The Compost Cab
Written by Adam
We’re all a bit concerned by the taxi culture that sees people taking short journeys around the city, with serious consequences for the environment. But here’s a cab with a difference. The ‘Compost Cab,’ brainchild of social entrepreneur Jeremy Brosowsky, recently launched in Washington DC, to enable city-dwellers to compost their organic waste.
For those of us living in small apartments, the idea of composting our waste is pretty much a non-starter. With space at a premium, composting can seem impractical. And then there’s the smell. Rotting food in confined spaces – not a great combination. Enter the Compost Cab – an eco-friendly service which provides city residents with a trash bin which they can fill with organic and biodegradable household waste.
Hail the affordable eco-cab
For a mere $8 per week, Compost Cab offers a weekly compost pick-up service, taking household waste to nearby urban farms, to help enrich the soil and increase the quality of organic produce grown there. It’s a win-win solution, which allows more people to compost everyday organic waste while reducing landfill and bringing more high quality, organic produce to market.
Compost Cab is committed to building and rewarding customer loyalty. After nine months, all scheme participants will be entitled to return deliveries of rich, composted soil, to help with their own home-grown projects. Because Compost Cab weighs your weekly compost output, each household can claim up to 10 percent of the composted soil for free! Those who choose not to claim their soil allocation can donate it to Engaged Community Offshoots (ECO), Compost Cab’s primary composting partner, and they’ll use it to grow nutritious, healthy food for local kids.
From rooftop to road
Brosowsky was inspired to develop the Compost Cab idea following his attendance at a Growing Power course on commercial urban agriculture. Passionate about the possibilities of setting up sustainable rooftop farms in the heart of the city’s poorer neighborhoods, Brosowsky set about finding new ways to incentivize and support inner-city food production.
Brosowsky knew all about the challenges of composting in the city, and had been puzzling for some time over ways to create affordable, odor-free composting units for fellow city-dwellers. He claims the basic idea for Compost Cab was fleshed out in a day, and yet already he has a strong residential customer-base as well as a community composting facility at the local Mount Pleasant Farmers’ Market, demonstrating the demand for his service.
To date, Compost Cab has focused on recruiting residential customers. However, Brosowsky won’t stop there – he’s keen to engage restaurants, coffee shops, big business and even city governments to get in on the act. It seems that he has created a powerful eco-franchise, which could see Compost Cabs popping up in cities everywhere.
It’s startling to learn that the average American family is producing more than 500 pounds of surplus organic waste every year. Composting not only helps to prevent this waste from ending up in toxic landfill – but it also reduces our food miles, by allowing local farmers to successfully grow organic produce in the fertile, natural soil surrounding our cities.

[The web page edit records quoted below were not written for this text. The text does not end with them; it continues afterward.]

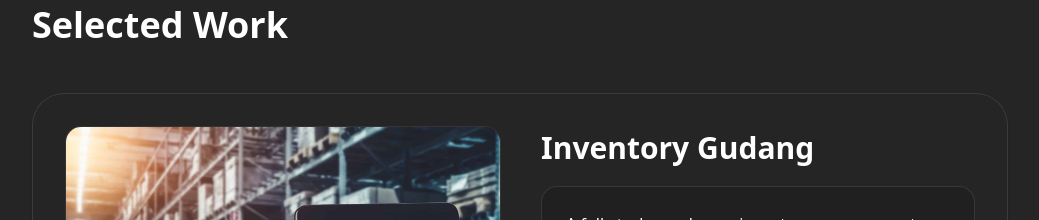
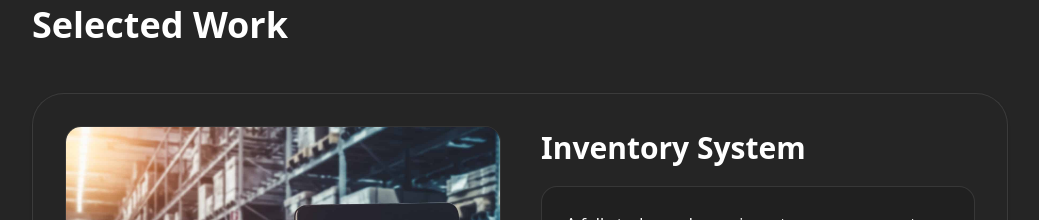
Before and after one commit to hastabdwn/portfolio, a Next.js app: page / in a window 1280 px wide. Shown: the part 1600-1820 px from the top of the page, without its empty margins (120-1159 px from the left). Built offline with nearby package versions, Linux system fonts and the light colour scheme.

Commit message:
Update project title from 'Inventory Gudang' to 'Inventory System'

```diff
--- a/data/projects.ts
+++ b/data/projects.ts
@@ -9,7 +9,7 @@ export interface Project {
 
 export const projects = [
   {
-    title: "Inventory Gudang",
+    title: "Inventory System",
     desc: "A full-stack warehouse inventory management system featuring multi-warehouse support, purchase order approval workflows, barcode/QR generation, and an audit trail system for precise stock movement tracking.",
     tech: ["Laravel", "Laravel Breeze", "Spatie Laravel Permission", "MySQL", "Tailwind CSS"],
     github: "https://github.com/hastabdwn/inventory-gudang.git",
```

For more information about the Compost Cab or to sign up, visit www.compostcab.com